Data under study Start Marker

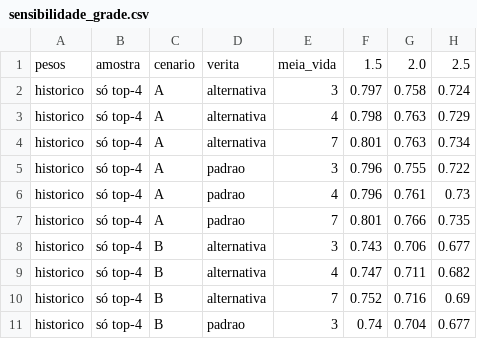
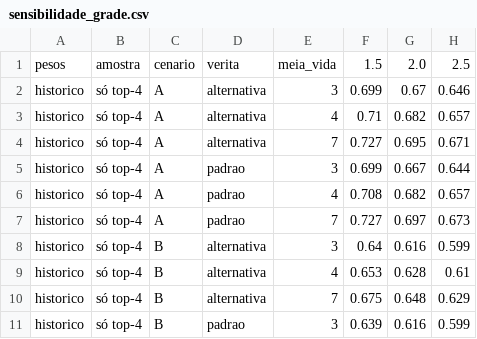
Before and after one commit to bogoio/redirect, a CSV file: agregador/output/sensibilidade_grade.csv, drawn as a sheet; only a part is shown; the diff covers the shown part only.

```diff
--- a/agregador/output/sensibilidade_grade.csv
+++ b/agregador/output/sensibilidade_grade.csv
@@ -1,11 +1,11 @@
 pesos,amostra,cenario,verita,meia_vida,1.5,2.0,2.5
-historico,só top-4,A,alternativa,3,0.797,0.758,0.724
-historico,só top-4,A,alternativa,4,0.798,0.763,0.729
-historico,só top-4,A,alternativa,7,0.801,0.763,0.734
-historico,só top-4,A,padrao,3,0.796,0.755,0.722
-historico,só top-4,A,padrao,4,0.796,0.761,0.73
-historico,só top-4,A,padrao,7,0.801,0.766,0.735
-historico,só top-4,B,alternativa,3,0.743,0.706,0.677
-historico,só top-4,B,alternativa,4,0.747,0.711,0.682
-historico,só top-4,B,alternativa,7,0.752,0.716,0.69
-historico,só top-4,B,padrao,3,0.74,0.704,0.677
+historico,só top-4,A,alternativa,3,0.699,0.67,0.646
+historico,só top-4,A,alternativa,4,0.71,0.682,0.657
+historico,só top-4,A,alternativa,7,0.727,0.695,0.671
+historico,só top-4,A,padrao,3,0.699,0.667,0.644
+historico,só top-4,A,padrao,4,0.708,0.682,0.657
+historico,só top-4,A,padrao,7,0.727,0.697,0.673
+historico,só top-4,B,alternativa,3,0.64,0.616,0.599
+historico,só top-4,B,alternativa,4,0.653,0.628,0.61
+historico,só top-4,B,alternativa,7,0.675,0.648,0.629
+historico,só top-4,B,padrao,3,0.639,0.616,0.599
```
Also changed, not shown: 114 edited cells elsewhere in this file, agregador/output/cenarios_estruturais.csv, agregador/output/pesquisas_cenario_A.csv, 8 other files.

Data under study End Marker
Data under study Start Marker

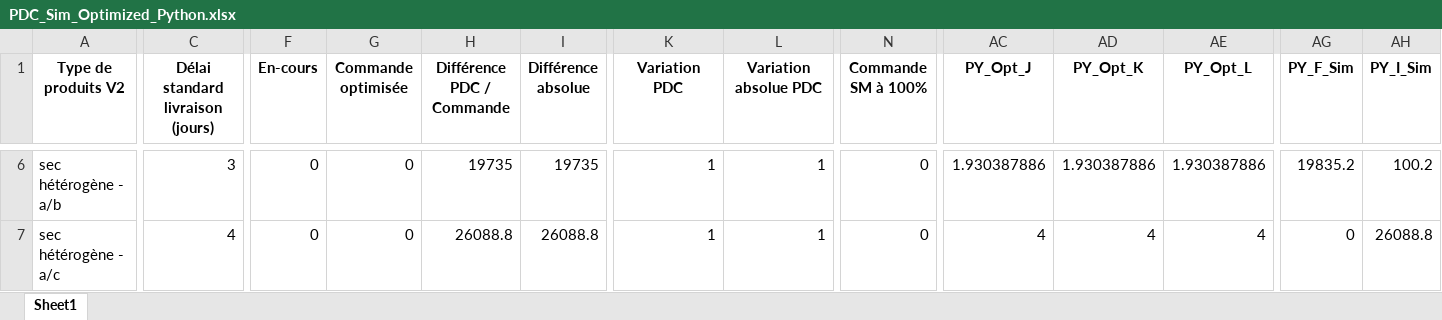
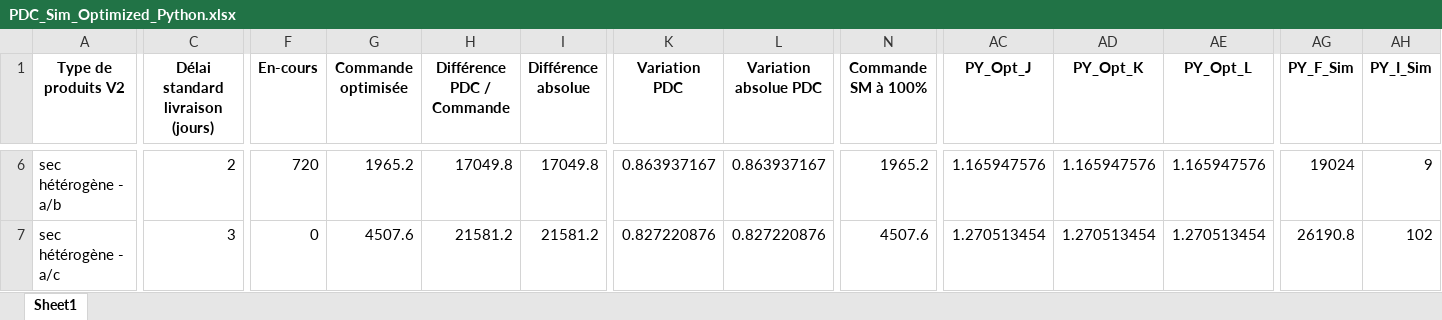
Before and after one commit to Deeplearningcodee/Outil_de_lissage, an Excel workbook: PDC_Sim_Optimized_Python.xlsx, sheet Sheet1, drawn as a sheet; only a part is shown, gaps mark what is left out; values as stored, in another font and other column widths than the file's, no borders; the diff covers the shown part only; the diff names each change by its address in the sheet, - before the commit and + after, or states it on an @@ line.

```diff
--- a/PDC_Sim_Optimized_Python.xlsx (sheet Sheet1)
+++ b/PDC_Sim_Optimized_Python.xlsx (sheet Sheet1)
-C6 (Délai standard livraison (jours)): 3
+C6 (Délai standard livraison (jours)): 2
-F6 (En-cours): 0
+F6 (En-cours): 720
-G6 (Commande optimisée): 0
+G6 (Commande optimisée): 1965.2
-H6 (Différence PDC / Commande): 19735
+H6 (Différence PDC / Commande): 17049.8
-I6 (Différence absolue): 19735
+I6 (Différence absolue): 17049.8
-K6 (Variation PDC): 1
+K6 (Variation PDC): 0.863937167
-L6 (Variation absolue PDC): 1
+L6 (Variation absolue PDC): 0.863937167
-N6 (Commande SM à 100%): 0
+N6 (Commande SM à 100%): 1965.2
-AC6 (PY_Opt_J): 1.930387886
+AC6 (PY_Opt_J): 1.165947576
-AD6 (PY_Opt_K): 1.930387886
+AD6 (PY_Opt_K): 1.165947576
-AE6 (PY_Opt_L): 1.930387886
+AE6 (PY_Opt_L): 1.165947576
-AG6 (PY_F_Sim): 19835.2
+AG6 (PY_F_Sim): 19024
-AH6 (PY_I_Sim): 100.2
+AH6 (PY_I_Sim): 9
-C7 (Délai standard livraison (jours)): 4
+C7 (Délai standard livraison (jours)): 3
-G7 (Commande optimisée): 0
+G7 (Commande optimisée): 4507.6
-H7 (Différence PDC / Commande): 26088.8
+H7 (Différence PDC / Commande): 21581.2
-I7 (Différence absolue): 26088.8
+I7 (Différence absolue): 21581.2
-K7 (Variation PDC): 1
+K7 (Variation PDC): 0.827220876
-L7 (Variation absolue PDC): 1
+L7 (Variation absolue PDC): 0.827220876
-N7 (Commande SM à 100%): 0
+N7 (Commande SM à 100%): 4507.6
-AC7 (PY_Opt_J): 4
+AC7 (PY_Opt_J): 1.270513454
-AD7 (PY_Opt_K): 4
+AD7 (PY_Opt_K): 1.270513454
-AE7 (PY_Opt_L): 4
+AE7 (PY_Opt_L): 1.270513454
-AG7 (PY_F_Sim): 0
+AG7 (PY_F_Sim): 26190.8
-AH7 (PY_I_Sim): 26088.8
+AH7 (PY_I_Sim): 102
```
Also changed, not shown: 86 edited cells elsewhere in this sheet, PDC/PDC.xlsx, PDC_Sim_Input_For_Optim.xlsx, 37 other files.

Data under study End Marker

Problem to solve: Answer with one number: how many lines of the entries above include the word "changed".

Problem solution: 2